Luis de la Calle Robles is a Ph.D. candidate at the Center for Advanced Social Sciences of the Juan March Institute, from where he received his MA. He has a BA in Sociology from the University of Salamanca. His work focuses on the study of political violence in contexts where nationalist sentiments prevail. His dissertation aims at explaining the differential use of violence by Western nationalist movements in their quest for internal devolution of power. During his stay at Yale he elaborated his topic and engaged in collaborative research with students and faculty.

Ignacio CuencaIgnacio Sánchez Cuenca is a Doctor Miembro del Instituto Juan March and Associate Professor of Sociology in Universidad Complutense de Madrid. He has been Assistant Professor in the Sociology Department, Universidad de Salamanca and Associate Professor in the Political Science Department at the Universidad Pompeu Fabra in Barcelona. He has also been a Visiting Scholar in New York University and taught courses in methodology at the Centro de Investigaciones Sociológicas in Madrid. His most recent publications include “The Political Basis of Support for European Integration”, 2000, “Los efectos de la acción de gobierno en el voto durante la etapa socialista” (with Belén Barriero, 2000) and ETA contra el Estado (2001). Ignacio Sánchez Cuenca will be the Rice Family Foundation Visiting Professor in the department of Political Science and The MacMillan Center in 2004-05.

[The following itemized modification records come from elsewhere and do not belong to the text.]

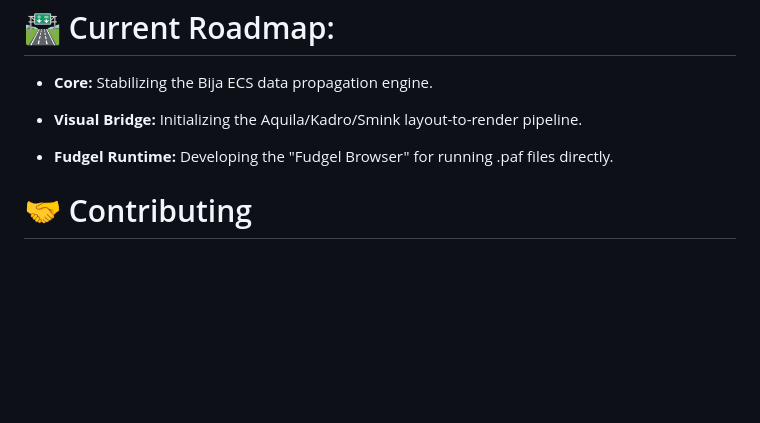
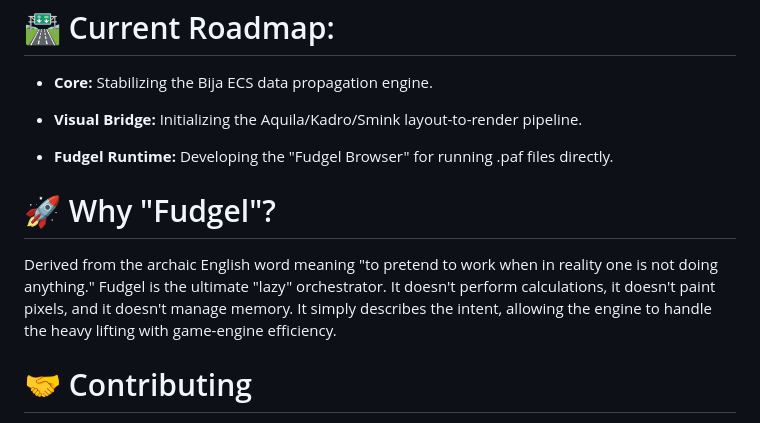
Before and after one commit to Jacob-Ritchey/Fudgel, a Markdown page: README.md, the part around the change. Rendered like a GitHub page; blank space fills up the shorter version.

```diff
--- a/README.md
+++ b/README.md
@@ -70,6 +70,9 @@ The goal is to move away from the mess of traditional web dev and toward a unifi
 
 - **Fudgel Runtime:** Developing the "Fudgel Browser" for running .paf files directly.
 
+# 🚀 Why "Fudgel"?
+Derived from the archaic English word meaning "to pretend to work when in reality one is not doing anything." Fudgel is the ultimate "lazy" orchestrator. It doesn't perform calculations, it doesn't paint pixels, and it doesn't manage memory. It simply describes the intent, allowing the engine to handle the heavy lifting with game-engine efficiency.
+
 # 🤝 Contributing
 
 Fudgel is a part of the ProtoSpeech foundation. If you are interested in the intersection of ECS, functional programming, and high-performance UI orchestration, we’d love to hear from you.
```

Artur ZimermanArtur Zimerman is a Ph.D. candidate in the department of Political Science at the University of Sao Paulo, Brazil. He holds a B.A. degree in Political Science and International Relations and an M.A. in Social Science with emphasis in Public Policy and Public Administration, both from the The Hebrew University of Jerusalem, Israel (1999). He also holds a Peace Research certificate from Oslo University, Norway (1997). He has received several grants, including CNPq (Brazilian ministry of education), Ford Foundation, CAPES, and the Norwegian ministry of foreign affairs. His dissertation “Land tenure as a Determinant of Civil Wars: Why Not in Brazil?” explores the effect of land distribution in both crossnational econometric models of civil war and a subnational study of Brazil. During his stay at the Program in Order, Conflict, and Violence, he elaborated his topic and built a dataset.